■ What needs to be done
The answer is a single figure: how many lines below contain the word "title".

Data extracts START

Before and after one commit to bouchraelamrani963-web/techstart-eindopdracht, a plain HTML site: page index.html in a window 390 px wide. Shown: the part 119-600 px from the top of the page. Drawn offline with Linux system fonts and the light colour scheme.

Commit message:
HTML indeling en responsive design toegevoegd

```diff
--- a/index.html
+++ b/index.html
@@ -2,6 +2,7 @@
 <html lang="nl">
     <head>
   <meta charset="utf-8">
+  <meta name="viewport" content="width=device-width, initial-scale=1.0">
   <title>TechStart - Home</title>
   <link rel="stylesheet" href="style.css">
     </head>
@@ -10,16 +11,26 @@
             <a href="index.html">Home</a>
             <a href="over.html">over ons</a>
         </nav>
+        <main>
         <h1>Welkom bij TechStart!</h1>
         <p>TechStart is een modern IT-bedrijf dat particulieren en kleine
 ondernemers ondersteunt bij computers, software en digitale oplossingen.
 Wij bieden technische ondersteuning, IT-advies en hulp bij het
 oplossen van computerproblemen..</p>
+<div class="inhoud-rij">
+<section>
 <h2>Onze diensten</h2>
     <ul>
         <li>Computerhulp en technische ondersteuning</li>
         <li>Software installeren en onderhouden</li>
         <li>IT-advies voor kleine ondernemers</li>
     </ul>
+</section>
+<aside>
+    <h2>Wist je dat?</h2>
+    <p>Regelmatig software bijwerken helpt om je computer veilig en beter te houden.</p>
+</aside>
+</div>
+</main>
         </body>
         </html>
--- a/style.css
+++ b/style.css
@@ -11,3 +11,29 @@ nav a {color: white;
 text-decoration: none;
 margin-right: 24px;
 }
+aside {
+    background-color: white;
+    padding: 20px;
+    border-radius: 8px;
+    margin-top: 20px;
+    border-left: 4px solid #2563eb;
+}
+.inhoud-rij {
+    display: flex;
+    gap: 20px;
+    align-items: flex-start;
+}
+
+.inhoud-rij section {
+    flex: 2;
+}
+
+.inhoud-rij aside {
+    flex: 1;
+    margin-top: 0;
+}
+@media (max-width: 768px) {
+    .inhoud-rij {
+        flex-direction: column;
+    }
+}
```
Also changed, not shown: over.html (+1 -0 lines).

Data extracts END
Data extracts START

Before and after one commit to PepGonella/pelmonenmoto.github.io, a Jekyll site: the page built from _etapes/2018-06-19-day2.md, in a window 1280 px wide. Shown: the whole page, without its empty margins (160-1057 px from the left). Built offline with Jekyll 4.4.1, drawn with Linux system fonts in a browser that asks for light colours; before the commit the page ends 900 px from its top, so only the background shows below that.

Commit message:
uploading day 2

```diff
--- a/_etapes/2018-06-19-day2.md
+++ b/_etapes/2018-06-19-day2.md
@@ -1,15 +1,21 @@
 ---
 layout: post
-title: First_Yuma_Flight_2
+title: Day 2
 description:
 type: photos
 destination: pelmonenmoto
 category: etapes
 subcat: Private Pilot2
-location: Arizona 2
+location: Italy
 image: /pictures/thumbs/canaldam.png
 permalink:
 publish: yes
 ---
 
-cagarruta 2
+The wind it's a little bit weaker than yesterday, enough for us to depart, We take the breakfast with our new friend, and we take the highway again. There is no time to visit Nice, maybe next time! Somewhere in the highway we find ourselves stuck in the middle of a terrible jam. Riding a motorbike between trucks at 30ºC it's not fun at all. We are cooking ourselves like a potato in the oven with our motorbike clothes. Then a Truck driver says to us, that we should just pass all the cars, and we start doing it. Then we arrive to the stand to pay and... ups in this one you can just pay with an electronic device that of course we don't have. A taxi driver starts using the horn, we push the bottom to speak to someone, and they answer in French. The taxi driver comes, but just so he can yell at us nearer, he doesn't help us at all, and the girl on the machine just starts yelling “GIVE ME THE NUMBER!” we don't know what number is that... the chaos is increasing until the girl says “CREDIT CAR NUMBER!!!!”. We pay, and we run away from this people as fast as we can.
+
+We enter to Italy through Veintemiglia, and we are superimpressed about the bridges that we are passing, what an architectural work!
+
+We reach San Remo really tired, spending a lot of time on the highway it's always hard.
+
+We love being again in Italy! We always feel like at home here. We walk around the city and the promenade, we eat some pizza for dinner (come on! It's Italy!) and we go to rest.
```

Data extracts END

■ Your solution
3